My daughter and her friends reacted with laughter and states of shock and/or surprise at the nerve of this girl.   I have been  mulling this anecdote over in my mind and decided to put myself in the school official’s shoes and here is the answer that I would have  given  this girl.  First of all young woman, you are now a mother, not just a teen who wants to go to her Prom.  For whatever reasons, you decided to have sex with a male during the second semester of your Junior year.  The result is that now you have a child to care for, raise, love, and teach responsibility to.  Your first concern should be that of your child, not if you have to pay money to go to a school dance.  If you were my daughter, I would say that you have to stay home that night and be a mom to your child.  If you can be responsible and find a decent baby sitter, than perhaps you can go to the prom, but who will pay for the dress? You will also have to pay the baby sitter, pay for shoes, accessories, possibly pay for your meal afterwards, and then be home by 11, as most baby sitters don’t want to stay at someone’s house all night watching a child.   Paying for the ticket will also be your responsibility.  Being absent for 4 months to have your baby and then miss school due to postpartum recovery doesn’t add up to a 94% attendance rate, so no free ticket for you!

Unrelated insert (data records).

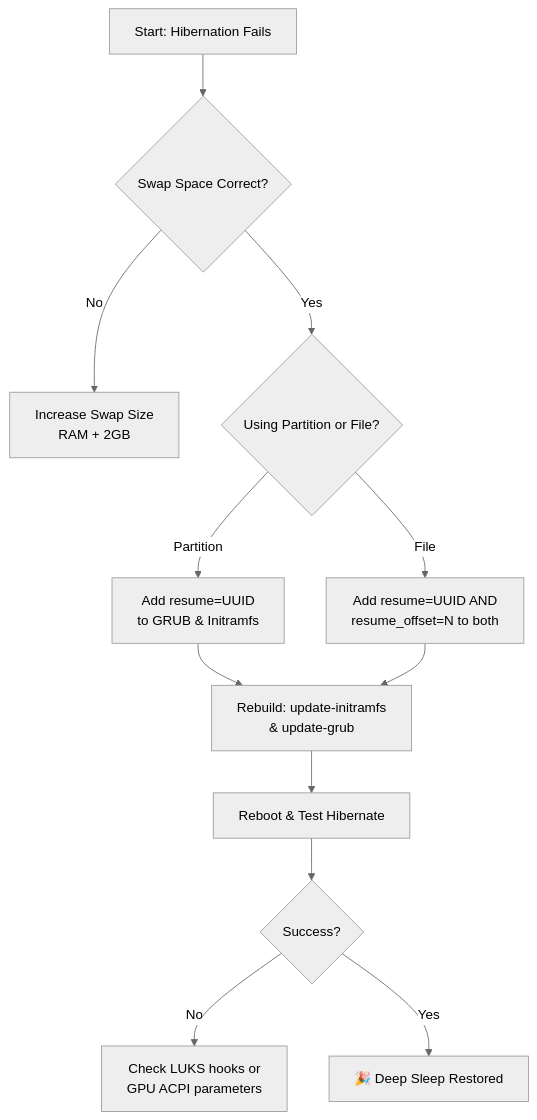
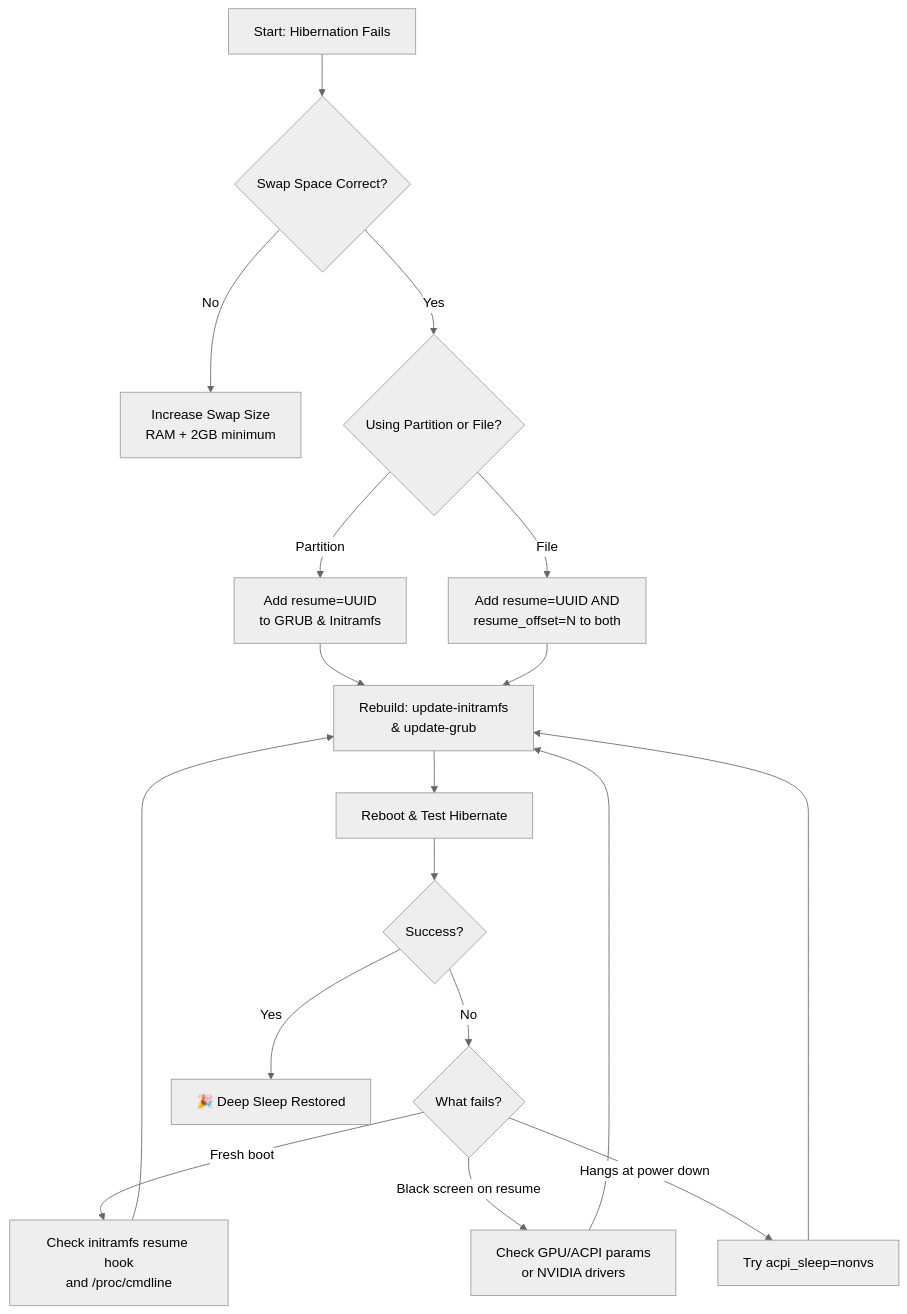
Before and after one commit to htghuzaifa2/huzi.pk-web-v2: the diagram in src/data/blogs/posts/tech/linux-hibernation-deep-dive-swap-offset.md, drawn with Mermaid (neutral theme). The commit also changed other lines of this file and 488 other files, not shown here.

````diff
--- a/src/data/blogs/posts/tech/linux-hibernation-deep-dive-swap-offset.md
+++ b/src/data/blogs/posts/tech/linux-hibernation-deep-dive-swap-offset.md
@@ -56,17 +240,23 @@
 ```mermaid
 flowchart TD
     A[Start: Hibernation Fails] --> B{Swap Space Correct?}
-    B -- No --> C[Increase Swap Size<br>RAM + 2GB]
+    B -- No --> C[Increase Swap Size<br>RAM + 2GB minimum]
     B -- Yes --> D{Using Partition or File?}
-    
+
     D -- Partition --> E[Add resume=UUID<br>to GRUB & Initramfs]
     D -- File --> F[Add resume=UUID AND<br>resume_offset=N to both]
-    
+
     E --> G[Rebuild: update-initramfs<br>& update-grub]
     F --> G
-    
+
     G --> H[Reboot & Test Hibernate]
     H --> I{Success?}
-    I -- No --> J[Check LUKS hooks or<br>GPU ACPI parameters]
-    I -- Yes --> K[🎉 Deep Sleep Restored]
+    I -- No --> J{What fails?}
+    J -- Fresh boot --> K[Check initramfs resume hook<br>and /proc/cmdline]
+    J -- Black screen on resume --> L[Check GPU/ACPI params<br>or NVIDIA drivers]
+    J -- Hangs at power down --> M[Try acpi_sleep=nonvs]
+    K --> G
+    L --> G
+    M --> G
+    I -- Yes --> N[🎉 Deep Sleep Restored]
 ```
````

This student’s attitude really bothers me.  How many generations of Americans  have this same attitude, that if I mess up, someone still owes me something.  Who cares if I have consequences to face, chances are I’ll do my best to ignore them and demand someone give me something for the troubles that I’ve brought down upon myself.  No shame, no responsibility, this attitude  only promises a society with an ever downward spiral to moral ambiguity and anarchy.  God help this innocent child this selfish teen is raising so he or she won’t turn out like this mother!